• **BRIEF**
The lines wanted are those in the data below that include "lazyOnload".

== Segment start ==

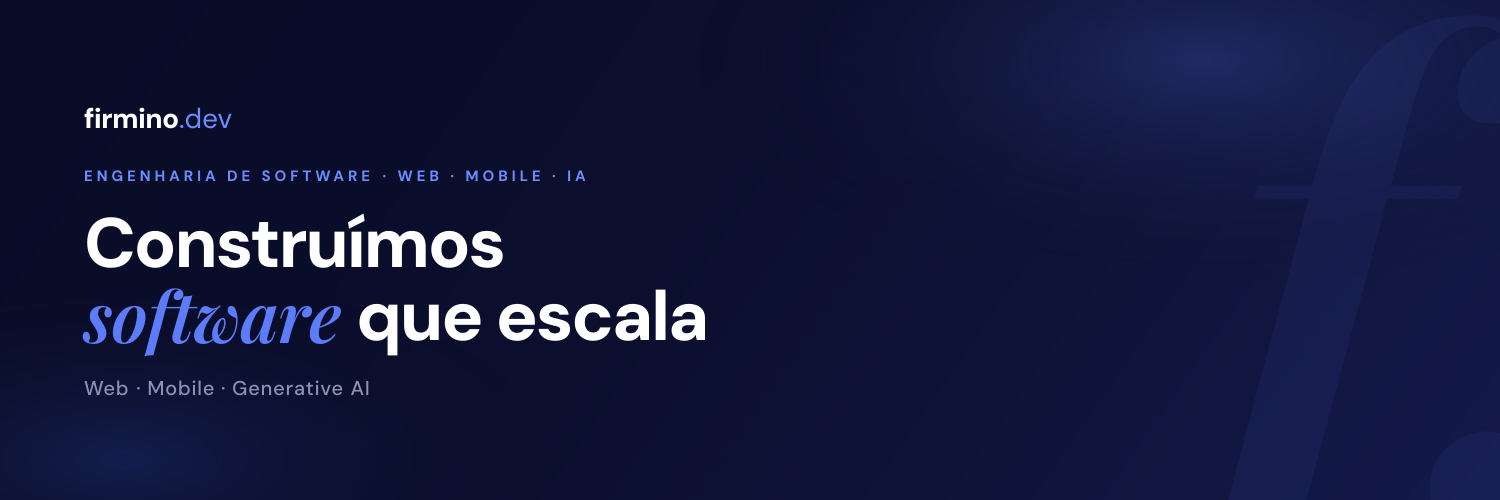
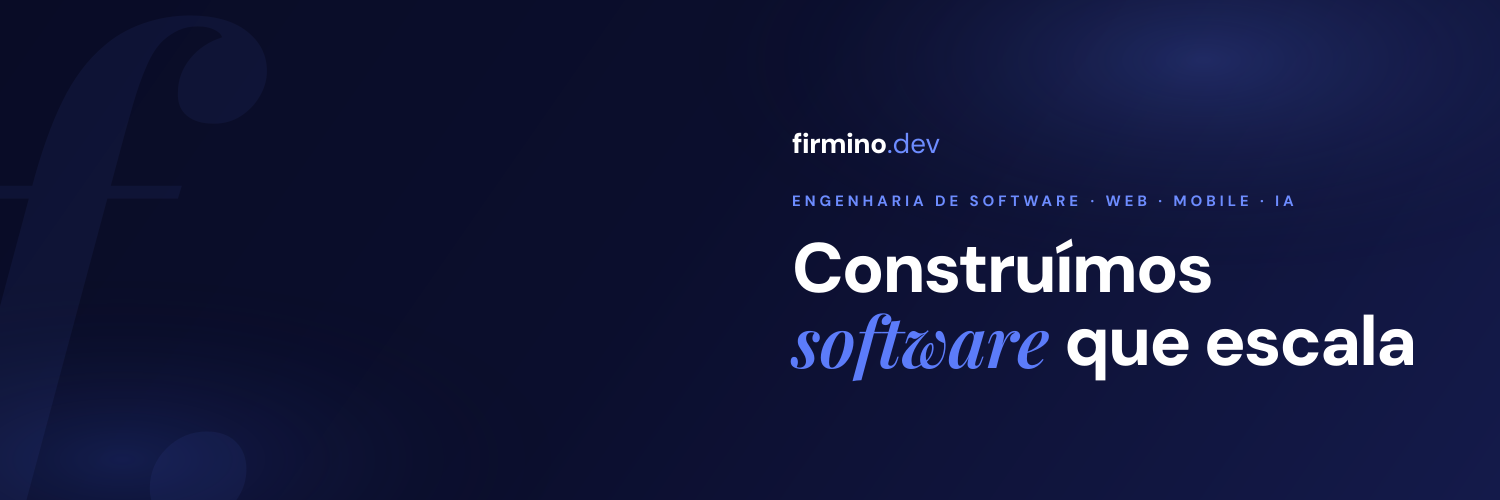
feat: new og social medias and images

diff --git a/src/app/blog/[slug]/opengraph-image.tsx b/src/app/blog/[slug]/opengraph-image.tsx
@@ -1,0 +1,107 @@
+import { ImageResponse } from "next/og";
+import { getFonts } from "@/app/social/_lib/fonts";
+import { C, COPY } from "@/app/social/_lib/brand";
+import { getPostBySlug } from "@/lib/blog";
+
+// nodejs (não edge): getPostBySlug lê o MDX do filesystem
+export const alt = "Artigo do blog da firmino.dev";
+export const size = { width: 1200, height: 630 };
+export const contentType = "image/png";
+
+const DATE_FORMATTER = new Intl.DateTimeFormat("pt-BR", {
+  day: "2-digit",
+  month: "long",
+  year: "numeric",
+});
+
+function formatDate(iso: string): string {
+  const [y, m, d] = iso.split("-").map(Number);
+  return DATE_FORMATTER.format(new Date(y, (m ?? 1) - 1, d ?? 1));
+}
+
+export default async function OpenGraphImage({
+  params,
+}: {
+  params: Promise<{ slug: string }>;
+}) {
+  const { slug } = await params;
+  const post = getPostBySlug(slug);
+  const fonts = await getFonts();
+
+  const title = post?.title ?? "Blog da firmino.dev";
+  const eyebrow = post?.tags?.[0]
+    ? `Blog · ${post.tags[0]}`
+    : "Blog · Engenharia de Software";
+  const footerLeft = post
+    ? `${formatDate(post.date)} · ${post.readingTime.replace("read", "de leitura")}`
+    : COPY.footerLeft;
+
+  return new ImageResponse(
+    (
+      <div
+        style={{
+          width: "100%",
+          height: "100%",
+          display: "flex",
+          flexDirection: "column",
+          justifyContent: "space-between",
+          padding: "72px 80px",
+          background:
+            `radial-gradient(ellipse at top right, #1a2160 0%, transparent 55%),` +
+            `radial-gradient(ellipse at bottom left, #2a1f5e 0%, transparent 60%), ${C.bgB}`,
+          color: "#e4e6f2",
+          fontFamily: "DM Sans",
+        }}
+      >
+        <div style={{ display: "flex", alignItems: "center", gap: 4 }}>
+          <span style={{ fontSize: 36, fontWeight: 800, color: C.white, letterSpacing: -1 }}>
+            firmino
+          </span>
+          <span style={{ fontSize: 36, fontWeight: 400, color: C.accentDeep }}>.dev</span>
+        </div>
+
+        <div style={{ display: "flex", flexDirection: "column", gap: 24 }}>
+          <div
+            style={{
+              fontSize: 16,
+              fontWeight: 700,
+              color: C.accent,
+              letterSpacing: 4,
+              textTransform: "uppercase",
+            }}
+          >
+            {eyebrow}
+          </div>
+          <div
+            style={{
+              fontSize: title.length > 60 ? 54 : 64,
+              fontWeight: 700,
+              color: C.white,
+              lineHeight: 1.12,
+              letterSpacing: -2,
+              maxWidth: 1000,
+            }}
+          >
+            {title}
+          </div>
+        </div>
+
+        <div
+          style={{
+            display: "flex",
+            justifyContent: "space-between",
+            alignItems: "center",
+            paddingTop: 28,
+            borderTop: `1px solid ${C.border}`,
+            color: C.footer,
+            fontSize: 18,
+          }}
+        >
+          <span>{footerLeft}</span>
+          <span style={{ color: C.accentDeep }}>firmino.dev/blog</span>
+        </div>
+      </div>
+    ),
+    { ...size, fonts },
+  );
+}

diff --git a/src/app/social/banner/route.tsx b/src/app/social/banner/route.tsx
@@ -8,10 +8,12 @@ export const runtime = "nodejs";
  * Bold-typographic hero banner, rendered at the right dimensions per network.
  *   GET /social/banner?format=linkedin | twitter | instagram | cover
  *
- * `footer` formats (square/2:1) have room for the credibility strip; the short
- * wide banners (linkedin/twitter) drop it and keep the wordmark + headline as a
- * vertically-centred group, clearing the profile photo that those platforms
- * overlay on the bottom-left.
+ * `footer` formats (square/2:1) have room for the credibility strip and keep
+ * the content left-aligned. The short wide banners (linkedin/twitter) drop the
+ * strip and the subline (redundant with the eyebrow) and anchor everything to
+ * the RIGHT: both platforms overlay the profile photo on the left of the
+ * cover, so the whole left region is unsafe for text — the decorative
+ * watermark moves there instead.
  */
 
 type Format = {
@@ -37,6 +39,8 @@ export async function GET(req: Request) {
   const { searchParams } = new URL(req.url);
   const key = searchParams.get("format") || "cover";
   const f = FORMATS[key] ?? FORMATS.cover;
+  // Wide banners (no footer): profile avatar overlays the left → content goes right
+  const wide = !f.footer;
   const fonts = await getFonts();
 
   const Wordmark = (
@@ -78,15 +82,29 @@ export async function GET(req: Request) {
         </div>
       </div>
 
-      <span style={{ fontFamily: "DM Sans", fontWeight: 500, fontSize: f.sb, color: C.muted, letterSpacing: f.sb * 0.04, marginTop: f.hl * 0.34 }}>
-        {COPY.subline}
-      </span>
+      {/* Subline only on footer formats — on the wide banners it just repeated the eyebrow */}
+      {!wide && (
+        <span style={{ fontFamily: "DM Sans", fontWeight: 500, fontSize: f.sb, color: C.muted, letterSpacing: f.sb * 0.04, marginTop: f.hl * 0.34 }}>
+          {COPY.subline}
+        </span>
+      )}
     </div>
   );
 
   const Watermark = (
-    <div style={{ position: "absolute", top: 0, left: 0, right: 0, bottom: 0, display: "flex", alignItems: "center", justifyContent: "flex-end" }}>
-      <span style={{ fontFamily: "Playfair Display", fontStyle: "italic", fontWeight: 600, fontSize: f.wmark, lineHeight: 1, color: C.accentDeep, opacity: 0.07, marginRight: -f.wmark * 0.16 }}>
+    <div style={{ position: "absolute", top: 0, left: 0, right: 0, bottom: 0, display: "flex", alignItems: "center", justifyContent: wide ? "flex-start" : "flex-end" }}>
+      <span
+        style={{
+          fontFamily: "Playfair Display",
+          fontStyle: "italic",
+          fontWeight: 600,
+          fontSize: f.wmark,
+          lineHeight: 1,
+          color: C.accentDeep,
+          opacity: 0.07,
+          ...(wide ? { marginLeft: -f.wmark * 0.1 } : { marginRight: -f.wmark * 0.16 }),
+        }}
+      >
         f.
       </span>
     </div>
@@ -116,7 +134,9 @@ export async function GET(req: Request) {
   );
 
   // Footer formats: wordmark pinned top, footer pinned bottom, headline centred.
-  // No-footer formats: wordmark + headline as one centred group.
+  // Wide formats: wordmark + headline as one left-aligned column, with the
+  // column itself anchored to the right — the left of the cover sits under the
+  // profile avatar on LinkedIn/X.
   const root = f.footer ? (
     <div style={{ position: "relative", width: "100%", height: "100%", display: "flex", flexDirection: "column", justifyContent: "center", padding: f.pad, background: bannerBackground }}>
       {Watermark}
@@ -125,10 +145,12 @@ export async function GET(req: Request) {
       {Footer}
     </div>
   ) : (
-    <div style={{ position: "relative", width: "100%", height: "100%", display: "flex", flexDirection: "column", justifyContent: "center", gap: f.h * 0.06, padding: f.pad, background: bannerBackground }}>
+    <div style={{ position: "relative", width: "100%", height: "100%", display: "flex", flexDirection: "column", justifyContent: "center", alignItems: "flex-end", padding: f.pad, background: bannerBackground }}>
       {Watermark}
-      {Wordmark}
-      {Main}
+      <div style={{ display: "flex", flexDirection: "column", alignItems: "flex-start", gap: f.h * 0.06 }}>
+        {Wordmark}
+        {Main}
+      </div>
     </div>
   );
 

diff --git a/src/app/layout.tsx b/src/app/layout.tsx
@@ -36,6 +36,12 @@ export const viewport: Viewport = {
 
 const THEME_INIT_SCRIPT = `(function(){try{var t=localStorage.getItem('firmino-theme');if(t==='light'){document.documentElement.setAttribute('data-theme','light');}}catch(e){}})();`;
 
+// Stub síncrono do gtag: precisa existir antes de qualquer clique para que
+// trackEvent() enfileire no dataLayer enquanto o gtag.js (lazyOnload) não chega.
+const GA_STUB_SCRIPT = GA_ID
+  ? `window.dataLayer=window.dataLayer||[];window.gtag=function(){dataLayer.push(arguments);};gtag('js',new Date());gtag('config','${GA_ID}',{send_page_view:true});`
+  : null;
+
 export const metadata: Metadata = {
   metadataBase: new URL(SITE_URL),
   title: {
@@ -100,7 +106,8 @@ const ORG_JSON_LD = {
   "@type": "Organization",
   name: "firmino.dev",
   url: SITE_URL,
-  logo: `${SITE_URL}/icon.png`,
+  // /apple-icon (180×180) — o Google exige logo ≥112px; /icon tem só 32px e /icon.png não existe
+  logo: `${SITE_URL}/apple-icon`,
   description:
     "Empresa de engenharia de software especializada em Angular, React, React Native, Next.js, Node.js e Generative AI & LLM Applications.",
   slogan: "Construímos software. Reforçamos times.",
@@ -145,6 +152,9 @@ export default function RootLayout({
     <html lang="pt-BR" className={`${dmSans.variable} ${playfair.variable}`} suppressHydrationWarning>
       <head>
         <script dangerouslySetInnerHTML={{ __html: THEME_INIT_SCRIPT }} />
+        {GA_STUB_SCRIPT && (
+          <script dangerouslySetInnerHTML={{ __html: GA_STUB_SCRIPT }} />
+        )}
       </head>
       <body suppressHydrationWarning className="bg-bg text-text-main min-h-screen font-sans overflow-x-hidden">
         {children}
@@ -159,18 +169,10 @@ export default function RootLayout({
           dangerouslySetInnerHTML={{ __html: JSON.stringify(WEBSITE_JSON_LD) }}
         />
         {GA_ID && (
-          <>
-            <Script
-              src={`https://www.googletagmanager.com/gtag/js?id=${GA_ID}`}
-              strategy="lazyOnload"
-            />
-            <Script id="ga-init" strategy="lazyOnload">
-              {`window.dataLayer = window.dataLayer || [];
-function gtag(){dataLayer.push(arguments);}
-gtag('js', new Date());
-gtag('config', '${GA_ID}', { send_page_view: true });`}
-            </Script>
-          </>
+          <Script
+            src={`https://www.googletagmanager.com/gtag/js?id=${GA_ID}`}
+            strategy="lazyOnload"
+          />
         )}
       </body>
     </html>

diff --git a/src/app/blog/[slug]/page.tsx b/src/app/blog/[slug]/page.tsx
@@ -32,8 +32,9 @@ export async function generateMetadata({ params }: BlogPostProps): Promise<Metad
 
   const ogTitle = `${post.title} · firmino.dev`;
   const path = `/blog/${post.slug}`;
-  const ogImage = post.cover ? [absoluteUrl(post.cover)] : undefined;
 
+  // og:image vem do opengraph-image.tsx do segmento (PNG dinâmico por post).
+  // O cover SVG não entra aqui: LinkedIn/WhatsApp não renderizam SVG em preview.
   return {
     title: post.title,
     description: post.description,
@@ -46,13 +47,11 @@ export async function generateMetadata({ params }: BlogPostProps): Promise<Metad
       publishedTime: post.date,
       authors: post.author ? [post.author] : undefined,
       tags: post.tags,
-      ...(ogImage && { images: ogImage }),
     },
     twitter: {
       card: "summary_large_image",
       title: ogTitle,
       description: post.description,
-      ...(ogImage && { images: ogImage }),
     },
   };
 }
@@ -95,9 +94,9 @@ export default async function BlogPostPage({ params }: BlogPostProps) {
       "@type": "Organization",
       name: "firmino.dev",
       url: SITE_URL,
-      logo: { "@type": "ImageObject", url: absoluteUrl("/icon.png") },
+      logo: { "@type": "ImageObject", url: absoluteUrl("/apple-icon") },
     },
-    ...(post.cover && { image: absoluteUrl(post.cover) }),
+    image: absoluteUrl(`/blog/${post.slug}/opengraph-image`),
     ...(post.tags && { keywords: post.tags.join(", ") }),
   };
 

diff --git a/src/data/portfolio.ts b/src/data/portfolio.ts
@@ -276,7 +276,7 @@ export const PROJECTS: Project[] = [
 
 export const PAST_CLIENTS: PastClient[] = [
   { company: "zFlow", period: "2017 – 2018", detail: "Aplicações de financiamento e simulação para o Banco Itaú. Cobertura de testes 0% → 80%." },
-  { company: "Grupo Pão de Açucar", period: "2016 – 2017", detail: "Apps híbridos: Casas Bahia, Pontofrio e Extra." },
+  { company: "Grupo Pão de Açúcar", period: "2016 – 2017", detail: "Apps híbridos: Casas Bahia, Pontofrio e Extra." },
   { company: "Reclame Aqui", period: "2015 – 2016", detail: "Novo portal da plataforma. MVP mobile com Ionic e Angular." },
   { company: "ViajaNet", period: "2014 – 2015", detail: "Plataforma de passagens aéreas + serviço Quando Viajar." },
   { company: "Walmart.com", period: "2014 – 2014", detail: "Marketplace: gerenciamento de sellers terceiros." },
@@ -319,7 +319,7 @@ export const CLIENTS: ClientBrand[] = [
   { name: "UOL", logo: "/images/logos/uol.webp" },
   { name: "Reclame Aqui", logo: "/images/logos/reclameaqui.webp" },
   { name: "ViajaNet", logo: "/images/logos/viajanet.webp" },
-  { name: "Grupo Pão de Açucar", logo: "/images/logos/gpa.webp" },
+  { name: "Grupo Pão de Açúcar", logo: "/images/logos/gpa.webp" },
 ];
 
 export const CONTACT = {

diff --git a/src/app/social/_lib/fonts.ts b/src/app/social/_lib/fonts.ts
@@ -11,7 +11,8 @@
 const ALPHABET =
   "ABCDEFGHIJKLMNOPQRSTUVWXYZabcdefghijklmnopqrstuvwxyz" +
   "ÀÁÂÃÉÊÍÓÔÕÚÇàáâãéêíóôõúç" +
-  "0123456789 .,:;·/+-–&()'";
+  "0123456789 .,:;·/+-–&()'" +
+  '?!"“”‘’—%';
 
 type FontStyle = "normal" | "italic";
 

diff --git a/src/app/sobre/page.tsx b/src/app/sobre/page.tsx
@@ -85,7 +85,7 @@ const TIMELINE = [
   {
     year: "2012 – 2016",
     title: "Produto e escala",
-    desc: "Carreira em produtos de alto tráfego: UOL, Walmart, ViajaNet, Reclame Aqui, Grupo Pão de Açucar. Ionic, AngularJS, Node em ambiente real.",
+    desc: "Carreira em produtos de alto tráfego: UOL, Walmart, ViajaNet, Reclame Aqui, Grupo Pão de Açúcar. Ionic, AngularJS, Node em ambiente real.",
   },
   {
     year: "2016 – 2020",

diff --git a/src/components/home/Testimonials.tsx b/src/components/home/Testimonials.tsx
@@ -22,7 +22,7 @@ const TESTIMONIALS: Testimonial[] = [
       "O app foi publicado nas lojas sem dor de cabeça e virou nosso principal canal de pedido. O cliente abre, pede e volta, e a gente acompanha tudo pelo painel.",
     name: "André Teixeira",
     role: "Gerente de Projetos",
-    company: "Pão de Açucar · App Mobile",
+    company: "Pão de Açúcar · App Mobile",
   },
   {
     quote:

== Segment end ==

• **FINAL ANSWER**
+// trackEvent() enfileire no dataLayer enquanto o gtag.js (lazyOnload) não chega.
-              strategy="lazyOnload"
-            <Script id="ga-init" strategy="lazyOnload">
+            strategy="lazyOnload"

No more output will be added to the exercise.